Assignment:
Return every line from the listing where the word "work" occurs.
╭──
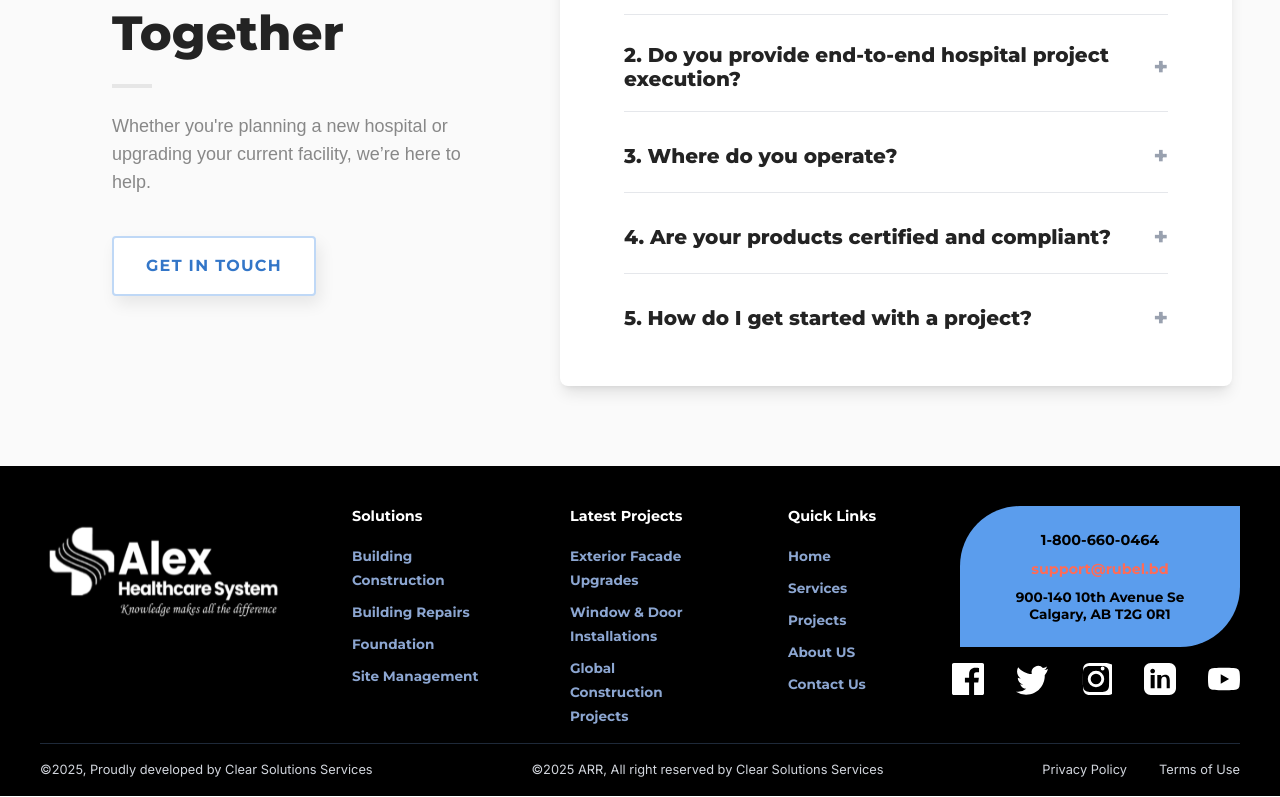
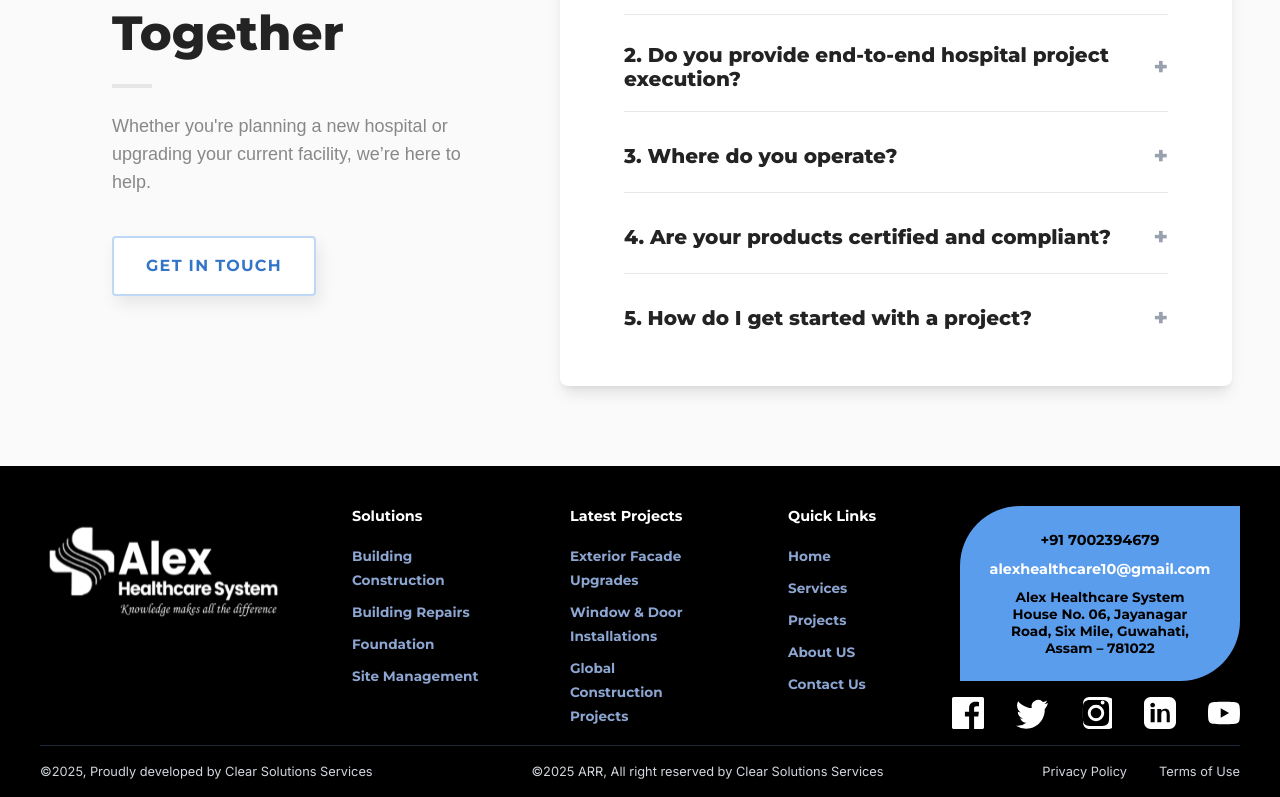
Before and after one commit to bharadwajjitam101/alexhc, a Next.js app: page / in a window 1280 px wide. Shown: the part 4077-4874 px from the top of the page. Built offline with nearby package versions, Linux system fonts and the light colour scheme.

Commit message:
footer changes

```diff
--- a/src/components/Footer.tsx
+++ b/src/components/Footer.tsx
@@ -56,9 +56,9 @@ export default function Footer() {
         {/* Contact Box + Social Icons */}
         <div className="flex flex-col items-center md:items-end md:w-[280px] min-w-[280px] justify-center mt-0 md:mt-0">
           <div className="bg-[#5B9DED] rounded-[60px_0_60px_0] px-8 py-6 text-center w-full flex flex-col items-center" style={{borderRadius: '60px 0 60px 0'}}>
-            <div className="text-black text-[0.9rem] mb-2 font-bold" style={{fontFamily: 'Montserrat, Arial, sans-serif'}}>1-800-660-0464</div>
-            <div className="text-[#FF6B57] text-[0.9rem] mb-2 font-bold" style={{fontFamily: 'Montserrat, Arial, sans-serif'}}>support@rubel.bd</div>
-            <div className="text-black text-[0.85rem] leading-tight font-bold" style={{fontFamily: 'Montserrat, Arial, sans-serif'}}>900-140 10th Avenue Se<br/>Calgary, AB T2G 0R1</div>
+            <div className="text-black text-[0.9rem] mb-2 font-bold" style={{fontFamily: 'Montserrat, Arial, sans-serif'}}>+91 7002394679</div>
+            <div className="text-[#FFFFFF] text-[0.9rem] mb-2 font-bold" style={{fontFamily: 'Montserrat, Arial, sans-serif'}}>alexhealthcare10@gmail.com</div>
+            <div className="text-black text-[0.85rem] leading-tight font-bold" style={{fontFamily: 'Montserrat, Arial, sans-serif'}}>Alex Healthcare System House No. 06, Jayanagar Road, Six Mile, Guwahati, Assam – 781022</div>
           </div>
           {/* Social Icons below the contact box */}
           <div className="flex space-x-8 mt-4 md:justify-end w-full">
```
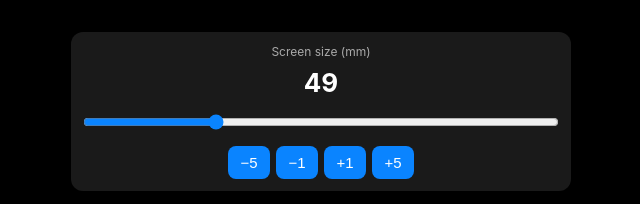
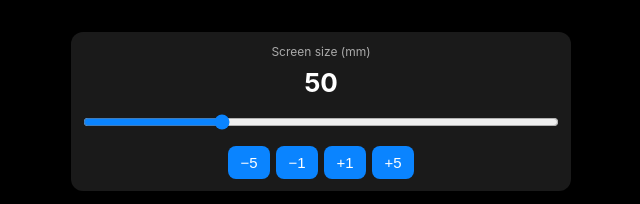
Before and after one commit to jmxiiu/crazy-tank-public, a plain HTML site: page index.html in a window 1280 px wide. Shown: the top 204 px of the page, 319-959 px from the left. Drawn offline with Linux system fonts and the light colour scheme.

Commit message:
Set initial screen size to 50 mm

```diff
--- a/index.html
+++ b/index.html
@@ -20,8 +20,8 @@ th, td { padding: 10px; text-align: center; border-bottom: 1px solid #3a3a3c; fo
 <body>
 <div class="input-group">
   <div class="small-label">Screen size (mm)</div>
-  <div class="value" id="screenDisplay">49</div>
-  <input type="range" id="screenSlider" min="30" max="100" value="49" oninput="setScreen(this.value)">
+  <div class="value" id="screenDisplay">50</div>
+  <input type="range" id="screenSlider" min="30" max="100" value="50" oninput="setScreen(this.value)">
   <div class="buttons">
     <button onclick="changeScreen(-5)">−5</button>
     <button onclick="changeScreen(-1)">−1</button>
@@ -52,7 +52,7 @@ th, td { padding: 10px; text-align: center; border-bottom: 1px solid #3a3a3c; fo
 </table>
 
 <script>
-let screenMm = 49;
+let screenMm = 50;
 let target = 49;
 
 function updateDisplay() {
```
╰──
╭──
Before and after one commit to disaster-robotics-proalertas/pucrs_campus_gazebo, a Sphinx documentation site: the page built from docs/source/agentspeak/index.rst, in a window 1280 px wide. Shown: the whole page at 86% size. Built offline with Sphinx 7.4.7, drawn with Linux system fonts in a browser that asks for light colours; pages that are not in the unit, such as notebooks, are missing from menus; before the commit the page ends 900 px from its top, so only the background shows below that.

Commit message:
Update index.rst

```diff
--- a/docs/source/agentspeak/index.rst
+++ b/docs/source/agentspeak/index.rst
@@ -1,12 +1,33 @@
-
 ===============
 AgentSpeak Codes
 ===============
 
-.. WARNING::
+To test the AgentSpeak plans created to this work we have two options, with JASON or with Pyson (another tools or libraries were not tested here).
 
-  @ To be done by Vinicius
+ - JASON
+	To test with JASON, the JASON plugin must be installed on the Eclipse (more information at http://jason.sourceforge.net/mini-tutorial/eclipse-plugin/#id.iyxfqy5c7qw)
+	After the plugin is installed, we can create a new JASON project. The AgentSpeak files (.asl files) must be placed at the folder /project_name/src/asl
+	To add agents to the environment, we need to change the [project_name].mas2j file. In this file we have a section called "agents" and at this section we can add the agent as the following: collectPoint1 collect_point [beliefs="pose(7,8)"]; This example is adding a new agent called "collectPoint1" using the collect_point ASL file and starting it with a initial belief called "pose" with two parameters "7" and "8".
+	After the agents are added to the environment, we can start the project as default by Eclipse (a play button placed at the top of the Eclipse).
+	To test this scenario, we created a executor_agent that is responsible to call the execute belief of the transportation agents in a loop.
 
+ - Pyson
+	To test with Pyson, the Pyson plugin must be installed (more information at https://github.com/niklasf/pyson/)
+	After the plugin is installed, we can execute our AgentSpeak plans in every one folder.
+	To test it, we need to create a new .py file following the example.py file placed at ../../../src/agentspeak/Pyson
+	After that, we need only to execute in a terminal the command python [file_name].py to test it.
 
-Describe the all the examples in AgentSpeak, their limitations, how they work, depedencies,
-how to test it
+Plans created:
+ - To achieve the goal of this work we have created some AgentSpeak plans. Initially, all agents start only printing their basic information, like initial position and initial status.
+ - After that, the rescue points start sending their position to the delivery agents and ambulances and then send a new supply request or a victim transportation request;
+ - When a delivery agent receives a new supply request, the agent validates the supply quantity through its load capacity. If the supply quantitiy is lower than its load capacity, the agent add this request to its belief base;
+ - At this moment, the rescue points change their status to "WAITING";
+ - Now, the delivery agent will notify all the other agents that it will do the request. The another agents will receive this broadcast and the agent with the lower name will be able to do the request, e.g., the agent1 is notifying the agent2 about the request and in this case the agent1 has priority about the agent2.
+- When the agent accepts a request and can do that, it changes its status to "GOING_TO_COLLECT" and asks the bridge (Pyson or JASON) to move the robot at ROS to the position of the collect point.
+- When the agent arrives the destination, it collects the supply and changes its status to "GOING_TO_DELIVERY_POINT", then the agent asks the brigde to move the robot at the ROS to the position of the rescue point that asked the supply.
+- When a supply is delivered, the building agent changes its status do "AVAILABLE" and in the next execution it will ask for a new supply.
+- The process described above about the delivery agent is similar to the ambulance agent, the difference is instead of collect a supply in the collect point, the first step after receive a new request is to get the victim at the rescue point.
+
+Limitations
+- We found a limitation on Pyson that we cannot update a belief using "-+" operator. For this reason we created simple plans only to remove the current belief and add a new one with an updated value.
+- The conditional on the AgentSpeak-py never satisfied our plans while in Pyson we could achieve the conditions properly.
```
╰──
╭──
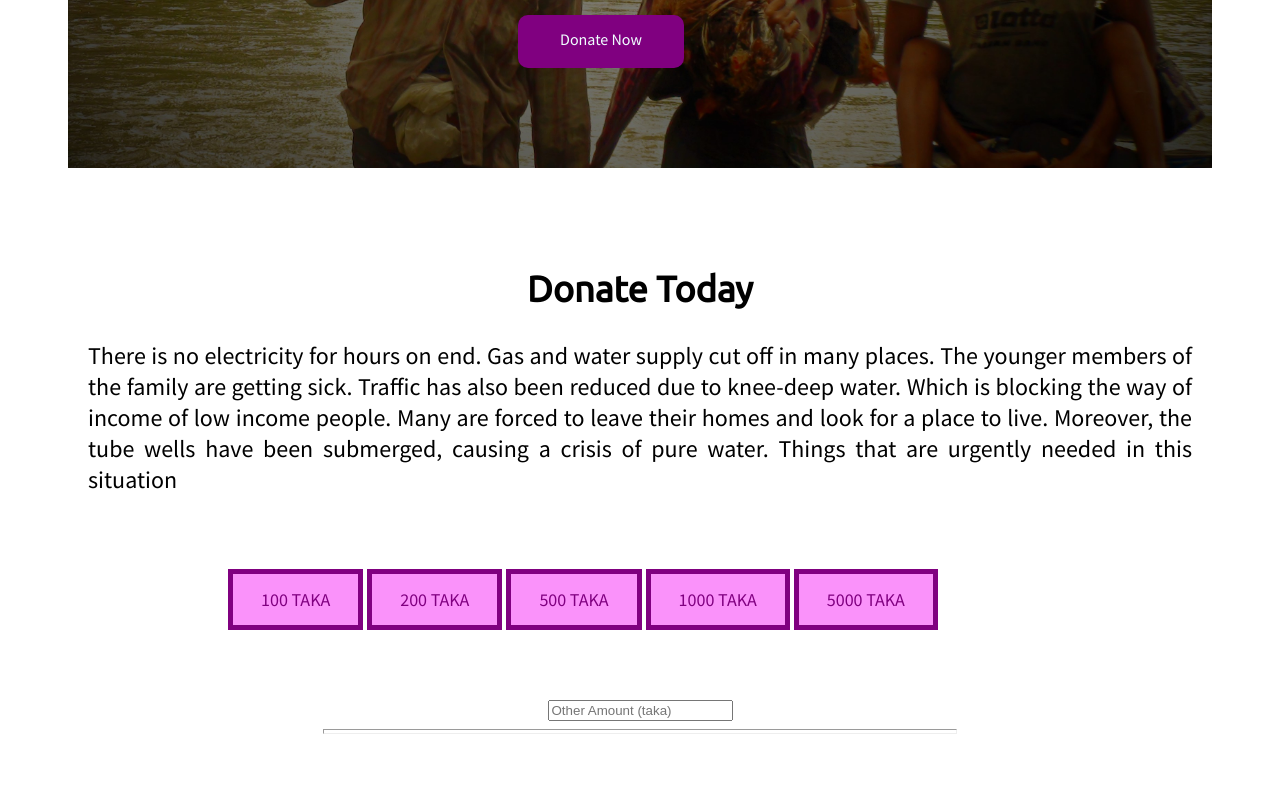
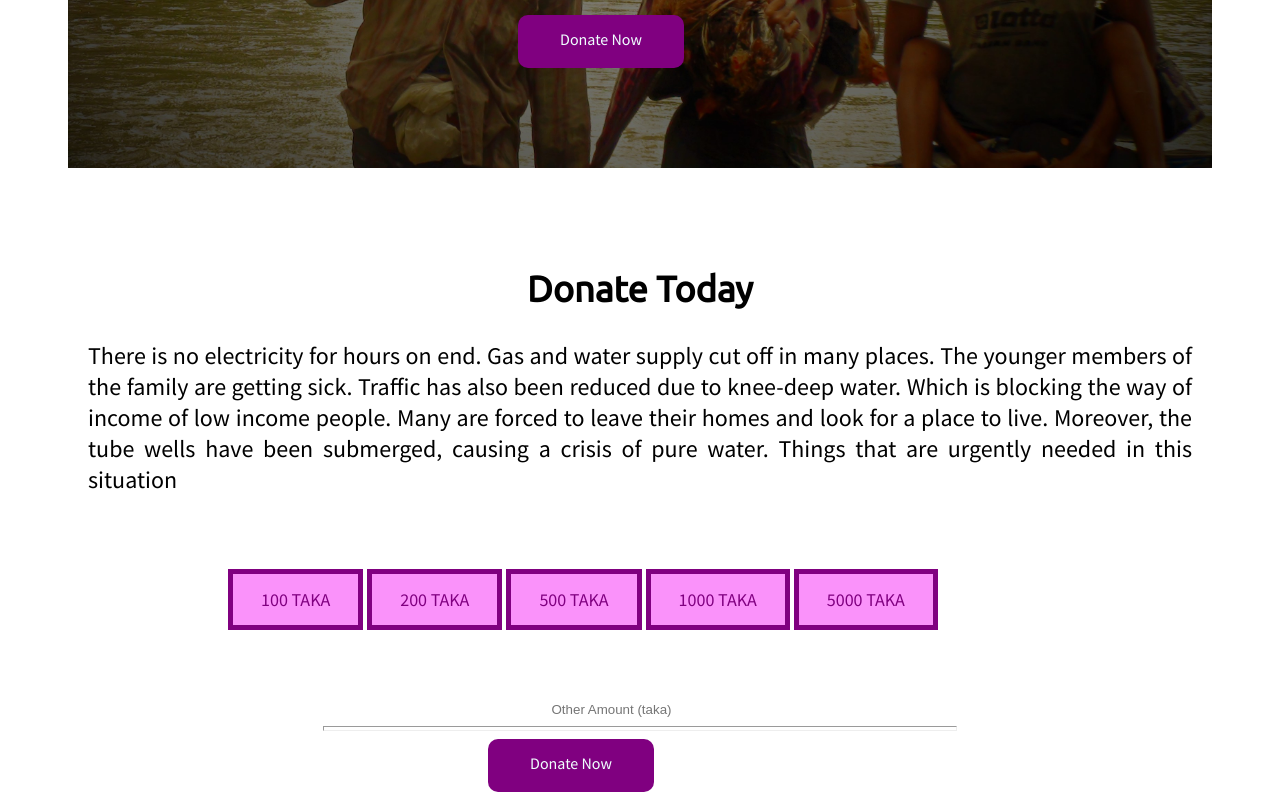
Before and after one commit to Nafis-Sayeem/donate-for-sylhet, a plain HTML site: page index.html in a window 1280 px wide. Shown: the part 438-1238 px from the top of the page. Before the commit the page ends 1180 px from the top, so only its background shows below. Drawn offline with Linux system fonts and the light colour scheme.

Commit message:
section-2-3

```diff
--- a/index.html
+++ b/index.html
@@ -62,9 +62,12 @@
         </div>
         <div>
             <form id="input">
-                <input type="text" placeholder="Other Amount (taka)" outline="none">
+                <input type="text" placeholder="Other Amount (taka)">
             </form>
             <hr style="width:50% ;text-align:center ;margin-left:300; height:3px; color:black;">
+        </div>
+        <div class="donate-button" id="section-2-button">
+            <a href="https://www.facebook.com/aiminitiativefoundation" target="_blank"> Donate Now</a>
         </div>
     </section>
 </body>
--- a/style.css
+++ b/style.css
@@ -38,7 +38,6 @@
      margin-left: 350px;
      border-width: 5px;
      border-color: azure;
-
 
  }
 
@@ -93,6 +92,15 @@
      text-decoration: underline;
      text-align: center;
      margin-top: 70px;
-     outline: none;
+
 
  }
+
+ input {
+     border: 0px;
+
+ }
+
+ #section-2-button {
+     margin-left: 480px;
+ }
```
╰──
Result of the exercise:
+To test the AgentSpeak plans created to this work we have two options, with JASON or with Pyson (another tools or libraries were not tested here).
-Describe the all the examples in AgentSpeak, their limitations, how they work, depedencies,
+ - To achieve the goal of this work we have created some AgentSpeak plans. Initially, all agents start only printing their basic information, like initial position and initial status.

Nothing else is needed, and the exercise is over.